The strange culture of New York's state government, which I noted here, seems no less strange after yesterday's developments. Governor David Paterson has appointed Richard Ravitch to fill the office of lieutenant governor, which has been vacant since Paterson became governor when Eliot Spitzer resigned.
Sounds plausible. Except that the state constitution does not provide for such an appointment.
The office has been vacant for over a year. What's the hurry now? A Democratic defector has thrown the partisan balance in the state Senate into a 31-31 tie. As a result of that, the parties disagree about who holds the Senate's presidency. The president of the Senate is the heir apparent to the governor, when the office of lieutenant governor is vacant.
Paterson is correct that it is in the interest of the state to have an orderly gubernatorial succession plan in place. But, if that were his only concern, that could be satisfied by the appointment of a less partisan figure than Ravitch. Paterson's move seems intended, at least in part, to help his Democratic Party regain control of the state Senate.
It's interesting to note that the state's attorney general, Andrew Cuomo, a Democrat, has joined with Republicans in questioning the legality of this appointment.
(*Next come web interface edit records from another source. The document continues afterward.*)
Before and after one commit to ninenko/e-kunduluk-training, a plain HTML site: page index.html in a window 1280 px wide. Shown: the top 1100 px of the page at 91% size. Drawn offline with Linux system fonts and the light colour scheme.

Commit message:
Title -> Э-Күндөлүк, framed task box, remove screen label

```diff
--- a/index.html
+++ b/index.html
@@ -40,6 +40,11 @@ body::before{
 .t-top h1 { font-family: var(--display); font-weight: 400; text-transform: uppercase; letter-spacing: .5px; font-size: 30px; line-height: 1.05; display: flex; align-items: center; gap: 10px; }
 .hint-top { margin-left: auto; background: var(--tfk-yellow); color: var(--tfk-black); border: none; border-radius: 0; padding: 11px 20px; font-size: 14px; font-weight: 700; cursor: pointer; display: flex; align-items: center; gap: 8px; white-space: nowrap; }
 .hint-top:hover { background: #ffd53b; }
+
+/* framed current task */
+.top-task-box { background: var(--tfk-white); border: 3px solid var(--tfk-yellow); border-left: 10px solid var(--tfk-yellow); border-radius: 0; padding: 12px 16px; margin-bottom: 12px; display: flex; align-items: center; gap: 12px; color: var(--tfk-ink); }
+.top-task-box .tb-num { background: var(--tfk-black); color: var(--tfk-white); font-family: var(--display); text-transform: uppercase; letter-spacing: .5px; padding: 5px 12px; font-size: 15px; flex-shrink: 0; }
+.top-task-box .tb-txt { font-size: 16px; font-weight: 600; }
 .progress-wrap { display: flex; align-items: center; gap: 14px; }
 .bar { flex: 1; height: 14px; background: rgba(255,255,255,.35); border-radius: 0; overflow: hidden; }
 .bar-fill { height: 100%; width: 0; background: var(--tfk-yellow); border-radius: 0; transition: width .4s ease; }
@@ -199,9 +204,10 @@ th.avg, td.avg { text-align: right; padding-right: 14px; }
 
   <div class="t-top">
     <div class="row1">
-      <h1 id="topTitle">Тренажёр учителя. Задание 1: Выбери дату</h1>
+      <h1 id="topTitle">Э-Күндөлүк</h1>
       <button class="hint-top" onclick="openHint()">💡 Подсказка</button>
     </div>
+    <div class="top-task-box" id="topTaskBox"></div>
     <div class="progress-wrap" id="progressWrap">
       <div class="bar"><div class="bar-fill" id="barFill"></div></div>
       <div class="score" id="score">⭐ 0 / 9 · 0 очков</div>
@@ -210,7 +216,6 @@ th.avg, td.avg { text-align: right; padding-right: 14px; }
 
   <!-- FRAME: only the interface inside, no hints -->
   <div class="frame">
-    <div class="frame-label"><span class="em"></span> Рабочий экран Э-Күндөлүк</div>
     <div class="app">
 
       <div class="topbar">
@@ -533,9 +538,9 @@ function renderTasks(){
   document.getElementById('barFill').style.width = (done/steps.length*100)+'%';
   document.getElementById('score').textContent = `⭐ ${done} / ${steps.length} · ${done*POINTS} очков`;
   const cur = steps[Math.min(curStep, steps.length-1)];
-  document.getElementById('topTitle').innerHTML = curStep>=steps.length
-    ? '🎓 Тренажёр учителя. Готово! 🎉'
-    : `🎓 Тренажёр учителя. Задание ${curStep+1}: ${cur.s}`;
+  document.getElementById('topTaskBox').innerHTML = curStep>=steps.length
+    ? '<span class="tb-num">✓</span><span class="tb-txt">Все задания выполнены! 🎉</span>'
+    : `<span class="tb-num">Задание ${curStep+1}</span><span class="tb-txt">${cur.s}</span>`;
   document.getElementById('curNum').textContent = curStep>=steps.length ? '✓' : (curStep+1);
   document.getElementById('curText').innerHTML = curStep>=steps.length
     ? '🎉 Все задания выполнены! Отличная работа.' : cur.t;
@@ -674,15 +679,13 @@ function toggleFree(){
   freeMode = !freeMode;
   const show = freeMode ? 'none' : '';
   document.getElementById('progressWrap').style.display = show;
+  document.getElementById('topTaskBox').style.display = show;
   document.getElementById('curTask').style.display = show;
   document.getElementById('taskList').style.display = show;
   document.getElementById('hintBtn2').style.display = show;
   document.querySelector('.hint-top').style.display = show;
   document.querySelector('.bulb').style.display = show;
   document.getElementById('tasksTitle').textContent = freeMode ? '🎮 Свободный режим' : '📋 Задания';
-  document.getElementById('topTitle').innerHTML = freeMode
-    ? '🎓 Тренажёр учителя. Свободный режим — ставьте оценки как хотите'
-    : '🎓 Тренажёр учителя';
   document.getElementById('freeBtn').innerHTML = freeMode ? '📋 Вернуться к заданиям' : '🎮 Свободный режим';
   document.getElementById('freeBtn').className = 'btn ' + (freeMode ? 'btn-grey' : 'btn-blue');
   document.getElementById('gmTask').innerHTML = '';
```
All other things being equal, Cuomo would probably want to see his party control the Senate. But Cuomo's statement seems to further confirm his intent to challenge Paterson in next year's gubernatorial primary.
UPDATE: Albany Democrats have reportedly all but sealed a deal for the defector to undefect, and give them back their majority in the state Senate. That would end the dispute about partisan control of the Senate. Will that induce Paterson to drop his questionable appointment of a lieutenant governor?